About 4 years back now, I tried starting up a Star Trek campaign using d20 Modern/d20 Future and a few house rules (mainly for playable races). I even made up a spiffy, spiral-bound handout (one of the benefits of working for Kinko’s at the time) that included the background on the ship the players would be serving on, the extra rules, the time period, and so on. There were at least two players that were very excited about the prospect, but then I heard from the other potential players that they felt a bit intimidated… they weren’t as fanatical, and afraid that their lack of Trek knowledge would show through, especially to the players who were more into it. That didn’t end up being the reason I didn’t run the campaign (real life issues would see to that), but it stuck in my mind as being a problem with a Star Trek campaign, and one that could now be fixed by setting it in the “new” ST universe.
Years before that, in my college days, I was heavily involved in a large Play by Email/Play by IRC Star Trek organization, specifically handling things in various Romulan games. (And I count that time as the geekiest thing I’ve ever done, which is really saying something). I enjoyed being able to determine the direction of an entire galactic power via what happened in the games. Plus it had the sandbox feel of being able to develop new ships, new technologies, new alliances, and so forth. Only it too demonstrated what I consider a problem in trying to run a Star Trek RPG.
Let’s look at TNG for an example. You have a “party” in the main cast- Picard as Captain, Data as Science/Conn, Worf as Tactical and later Security, Geordi as Engineer, etc. Each one has a specific role in the area they cover, and in any kind of, say, episodic crisis situation, you can count on them to cover that area, in addition to their own personal issues that happen to come up. Perfect recipe for adventuring, right?
Only, many of those things are difficult to relate in the context of an actual roleplaying game. Scanning for life signs might involve a die roll, but isn’t anything else involved. Same with scientific scans and whatnot. There’s not much in the way of decision making or creativity in that aspect of things. Unfortunately, the same can often be said of Engineering, which should be more about coming up with crazy solutions to problems in true Scotty-esque fashion: the players just don’t have enough information about how “actual” starships work to be able to do more than some rudimentary miracle working. This is all on top of the usual RPG issues of non-clustered parties spotlight sharing and whatnot.
There are plenty of solutions to this problem, and one that I’m not alone in recognizing: the Star Trek MMO specifically talks about having mini-game/puzzles for science and engineering officers to do. One thing that I’ve been tempted to try also tackles another solution at the same time: the Captain.
What if the GM were the Captain, and when the GM’s attention is on a particular player or group, it’s because the Captain had asked for a status report? When weapons are fired, it’s because the Captain ordered it? Away teams… well, depends if the Captain is a Kirk or Picard, I suppose, but could work either way. That makes it so the spotlight is on the players doing the acting, and there’s no quibbling over who gets to be the Captain. There’s also immediate feedback when doing science scans or engineering tasks, and possibly some more back and forth. It doesn’t entirely address my issue, but might provide enough of a framework to keep things flowing. Or it might get really annoying! I’m not sure.
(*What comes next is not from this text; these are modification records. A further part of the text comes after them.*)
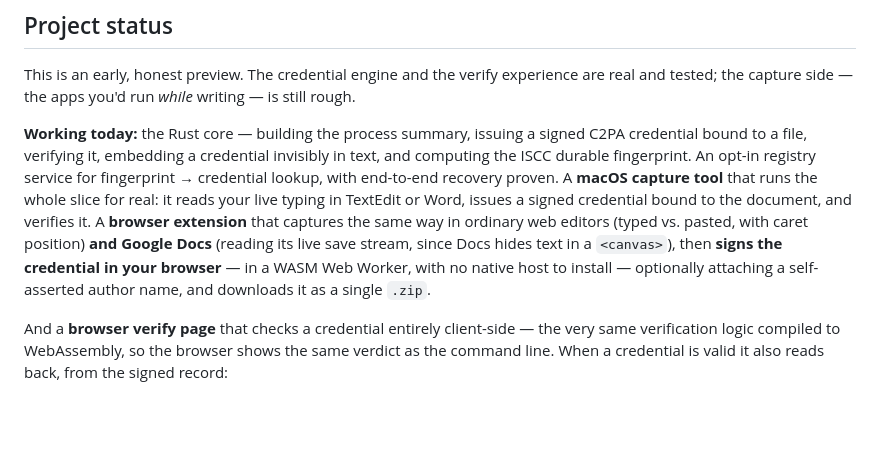
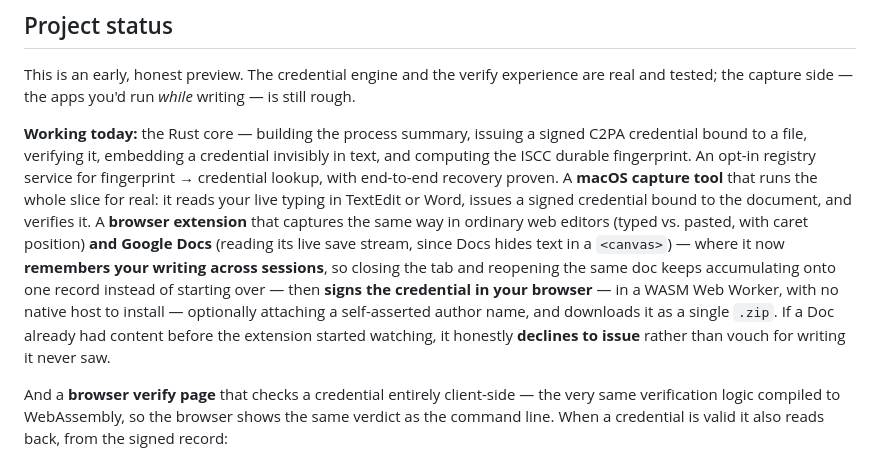
Before and after one commit to Flagrare/humanshipd, a Markdown page: README.md, the part around the change. Drawn GitHub-style; blank space fills up the shorter version.

```diff
--- a/README.md
+++ b/README.md
@@ -87,7 +87,7 @@ The **core** is written in Rust and contains the entire credential format, signi
 
 This is an early, honest preview. The credential engine and the verify experience are real and tested; the capture side — the apps you'd run *while* writing — is still rough.
 
-**Working today:** the Rust core — building the process summary, issuing a signed C2PA credential bound to a file, verifying it, embedding a credential invisibly in text, and computing the ISCC durable fingerprint. An opt-in registry service for fingerprint → credential lookup, with end-to-end recovery proven. A **macOS capture tool** that runs the whole slice for real: it reads your live typing in TextEdit or Word, issues a signed credential bound to the document, and verifies it. A **browser extension** that captures the same way in ordinary web editors (typed vs. pasted, with caret position) **and Google Docs** (reading its live save stream, since Docs hides text in a `<canvas>`), then **signs the credential in your browser** — in a WASM Web Worker, with no native host to install — optionally attaching a self-asserted author name, and downloads it as a single `.zip`.
+**Working today:** the Rust core — building the process summary, issuing a signed C2PA credential bound to a file, verifying it, embedding a credential invisibly in text, and computing the ISCC durable fingerprint. An opt-in registry service for fingerprint → credential lookup, with end-to-end recovery proven. A **macOS capture tool** that runs the whole slice for real: it reads your live typing in TextEdit or Word, issues a signed credential bound to the document, and verifies it. A **browser extension** that captures the same way in ordinary web editors (typed vs. pasted, with caret position) **and Google Docs** (reading its live save stream, since Docs hides text in a `<canvas>`) — where it now **remembers your writing across sessions**, so closing the tab and reopening the same doc keeps accumulating onto one record instead of starting over — then **signs the credential in your browser** — in a WASM Web Worker, with no native host to install — optionally attaching a self-asserted author name, and downloads it as a single `.zip`. If a Doc already had content before the extension started watching, it honestly **declines to issue** rather than vouch for writing it never saw.
 
 And a **browser verify page** that checks a credential entirely client-side — the very same verification logic compiled to WebAssembly, so the browser shows the same verdict as the command line. When a credential is valid it also reads back, from the signed record:
 
```
Also changed, not shown: extension/README.md (+15 -9 lines).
As usual, the point is somewhat moot since I wouldn’t be running this theoretical game for a while, unless it’s a playtest one-shot. Still, any time a movie compels me to make a campaign about it, it gets bonus points from me (even if I did already want to do something similar).